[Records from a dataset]
↓

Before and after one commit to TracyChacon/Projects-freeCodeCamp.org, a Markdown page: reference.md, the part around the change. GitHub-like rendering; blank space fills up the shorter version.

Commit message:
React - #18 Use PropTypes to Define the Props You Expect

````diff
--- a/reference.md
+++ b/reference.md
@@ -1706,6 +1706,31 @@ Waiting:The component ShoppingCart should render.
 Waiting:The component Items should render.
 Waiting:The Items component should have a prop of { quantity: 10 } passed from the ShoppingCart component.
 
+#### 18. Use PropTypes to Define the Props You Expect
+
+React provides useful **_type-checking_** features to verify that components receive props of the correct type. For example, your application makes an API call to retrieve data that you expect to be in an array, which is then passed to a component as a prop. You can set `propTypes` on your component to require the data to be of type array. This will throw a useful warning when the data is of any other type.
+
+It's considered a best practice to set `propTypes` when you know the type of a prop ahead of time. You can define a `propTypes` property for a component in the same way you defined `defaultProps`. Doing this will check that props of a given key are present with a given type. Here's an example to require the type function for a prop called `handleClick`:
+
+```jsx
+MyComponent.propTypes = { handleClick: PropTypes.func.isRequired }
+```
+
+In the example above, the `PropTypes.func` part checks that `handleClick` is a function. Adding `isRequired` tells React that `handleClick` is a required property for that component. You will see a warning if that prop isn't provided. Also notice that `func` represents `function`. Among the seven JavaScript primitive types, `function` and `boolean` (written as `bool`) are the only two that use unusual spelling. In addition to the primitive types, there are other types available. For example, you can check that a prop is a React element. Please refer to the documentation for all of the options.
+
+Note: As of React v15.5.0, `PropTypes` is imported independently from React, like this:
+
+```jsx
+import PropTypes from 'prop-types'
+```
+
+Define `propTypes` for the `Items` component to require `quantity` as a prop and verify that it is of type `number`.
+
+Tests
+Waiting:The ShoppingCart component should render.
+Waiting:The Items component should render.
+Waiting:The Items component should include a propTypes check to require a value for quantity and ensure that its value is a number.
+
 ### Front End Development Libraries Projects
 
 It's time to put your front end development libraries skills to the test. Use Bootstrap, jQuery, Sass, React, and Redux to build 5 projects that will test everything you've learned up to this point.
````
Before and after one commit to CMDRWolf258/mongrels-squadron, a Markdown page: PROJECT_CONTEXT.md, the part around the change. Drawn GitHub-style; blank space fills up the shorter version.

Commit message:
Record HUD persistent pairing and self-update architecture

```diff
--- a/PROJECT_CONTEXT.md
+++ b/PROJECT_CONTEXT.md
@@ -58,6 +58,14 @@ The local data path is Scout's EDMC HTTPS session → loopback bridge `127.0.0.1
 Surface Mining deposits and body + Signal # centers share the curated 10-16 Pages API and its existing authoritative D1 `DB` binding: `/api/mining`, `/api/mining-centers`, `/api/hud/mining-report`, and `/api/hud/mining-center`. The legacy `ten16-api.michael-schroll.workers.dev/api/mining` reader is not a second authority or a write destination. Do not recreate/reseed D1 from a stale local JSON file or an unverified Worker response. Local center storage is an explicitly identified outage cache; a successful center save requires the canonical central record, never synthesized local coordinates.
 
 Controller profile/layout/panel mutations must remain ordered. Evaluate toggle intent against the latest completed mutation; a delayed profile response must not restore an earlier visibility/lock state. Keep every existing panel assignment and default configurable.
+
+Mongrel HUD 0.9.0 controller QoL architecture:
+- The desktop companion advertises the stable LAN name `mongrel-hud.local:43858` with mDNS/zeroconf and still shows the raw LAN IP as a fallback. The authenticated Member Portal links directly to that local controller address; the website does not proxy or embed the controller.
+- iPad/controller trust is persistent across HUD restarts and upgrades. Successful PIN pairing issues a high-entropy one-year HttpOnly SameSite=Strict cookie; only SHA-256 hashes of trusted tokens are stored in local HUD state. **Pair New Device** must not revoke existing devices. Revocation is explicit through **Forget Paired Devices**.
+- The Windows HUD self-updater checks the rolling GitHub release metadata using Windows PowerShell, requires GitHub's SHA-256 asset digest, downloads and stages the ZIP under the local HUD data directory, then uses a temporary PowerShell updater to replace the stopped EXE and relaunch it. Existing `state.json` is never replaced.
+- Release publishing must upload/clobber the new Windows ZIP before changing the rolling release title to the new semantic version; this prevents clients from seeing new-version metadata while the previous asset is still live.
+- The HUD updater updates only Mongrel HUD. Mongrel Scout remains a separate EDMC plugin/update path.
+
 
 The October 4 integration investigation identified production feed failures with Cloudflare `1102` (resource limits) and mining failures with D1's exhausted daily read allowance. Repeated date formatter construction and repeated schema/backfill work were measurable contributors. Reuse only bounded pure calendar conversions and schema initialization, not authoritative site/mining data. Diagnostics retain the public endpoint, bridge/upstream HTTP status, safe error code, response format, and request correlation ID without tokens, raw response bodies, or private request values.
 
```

↑

Wherever the word "ShoppingCart" appears in the entries above, copy that line.

@@ -1706,6 +1706,31 @@ Waiting:The component ShoppingCart should render.
 Waiting:The Items component should have a prop of { quantity: 10 } passed from the ShoppingCart component.
+Waiting:The ShoppingCart component should render.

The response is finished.